Task data.
□ □ □ □ □ □ □
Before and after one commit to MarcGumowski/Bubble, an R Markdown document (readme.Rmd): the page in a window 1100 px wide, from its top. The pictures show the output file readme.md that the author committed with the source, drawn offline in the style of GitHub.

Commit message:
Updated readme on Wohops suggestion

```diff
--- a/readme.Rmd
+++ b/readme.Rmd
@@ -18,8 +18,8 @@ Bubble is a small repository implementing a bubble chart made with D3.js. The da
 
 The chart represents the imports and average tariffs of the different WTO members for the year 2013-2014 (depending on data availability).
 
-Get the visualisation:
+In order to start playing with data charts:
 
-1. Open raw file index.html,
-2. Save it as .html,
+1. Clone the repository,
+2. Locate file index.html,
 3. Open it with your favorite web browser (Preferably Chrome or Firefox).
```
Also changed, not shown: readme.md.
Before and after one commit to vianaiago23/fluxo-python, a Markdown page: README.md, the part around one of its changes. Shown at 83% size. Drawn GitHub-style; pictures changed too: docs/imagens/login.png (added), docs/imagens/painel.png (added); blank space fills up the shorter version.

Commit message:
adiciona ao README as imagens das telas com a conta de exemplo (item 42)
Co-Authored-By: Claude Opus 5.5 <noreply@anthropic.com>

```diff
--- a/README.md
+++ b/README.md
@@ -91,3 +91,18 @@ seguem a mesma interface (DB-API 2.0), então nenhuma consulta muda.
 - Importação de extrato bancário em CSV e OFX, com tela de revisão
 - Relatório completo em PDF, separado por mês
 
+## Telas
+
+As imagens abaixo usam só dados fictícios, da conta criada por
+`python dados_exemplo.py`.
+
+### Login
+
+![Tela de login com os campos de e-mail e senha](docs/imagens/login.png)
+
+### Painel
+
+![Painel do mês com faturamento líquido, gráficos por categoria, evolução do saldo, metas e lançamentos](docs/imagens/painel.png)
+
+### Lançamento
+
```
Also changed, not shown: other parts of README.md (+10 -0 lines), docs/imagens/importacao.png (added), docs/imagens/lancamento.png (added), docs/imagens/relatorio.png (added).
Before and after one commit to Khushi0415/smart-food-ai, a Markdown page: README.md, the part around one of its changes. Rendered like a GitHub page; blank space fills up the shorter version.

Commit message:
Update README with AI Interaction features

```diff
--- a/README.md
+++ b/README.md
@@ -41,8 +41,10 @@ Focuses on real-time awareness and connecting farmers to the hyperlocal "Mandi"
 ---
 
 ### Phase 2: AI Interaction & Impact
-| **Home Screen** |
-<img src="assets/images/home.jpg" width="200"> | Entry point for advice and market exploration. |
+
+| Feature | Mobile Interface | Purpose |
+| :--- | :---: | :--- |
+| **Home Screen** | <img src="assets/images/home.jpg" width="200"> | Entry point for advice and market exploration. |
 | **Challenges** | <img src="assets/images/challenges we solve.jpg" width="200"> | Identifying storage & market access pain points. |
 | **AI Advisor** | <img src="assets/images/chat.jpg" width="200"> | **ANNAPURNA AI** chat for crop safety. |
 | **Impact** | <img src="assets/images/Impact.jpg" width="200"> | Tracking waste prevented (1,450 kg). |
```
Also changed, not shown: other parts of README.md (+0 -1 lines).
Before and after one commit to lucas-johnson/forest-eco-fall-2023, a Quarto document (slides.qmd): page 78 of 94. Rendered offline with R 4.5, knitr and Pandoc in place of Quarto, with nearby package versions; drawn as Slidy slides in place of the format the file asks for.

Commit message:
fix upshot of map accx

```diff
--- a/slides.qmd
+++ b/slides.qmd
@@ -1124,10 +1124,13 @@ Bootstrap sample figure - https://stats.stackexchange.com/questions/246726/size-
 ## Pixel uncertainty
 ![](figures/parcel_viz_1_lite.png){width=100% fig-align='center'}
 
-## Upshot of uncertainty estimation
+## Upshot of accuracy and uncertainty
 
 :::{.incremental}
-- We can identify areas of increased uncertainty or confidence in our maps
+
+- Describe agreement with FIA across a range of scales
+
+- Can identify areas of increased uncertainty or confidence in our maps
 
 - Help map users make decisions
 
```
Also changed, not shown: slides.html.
□ □ □ □ □ □ □
Work to complete.
Tell how many lines in the records above carry the word "width". Only the number should appear in the reply.

Exercise response.
6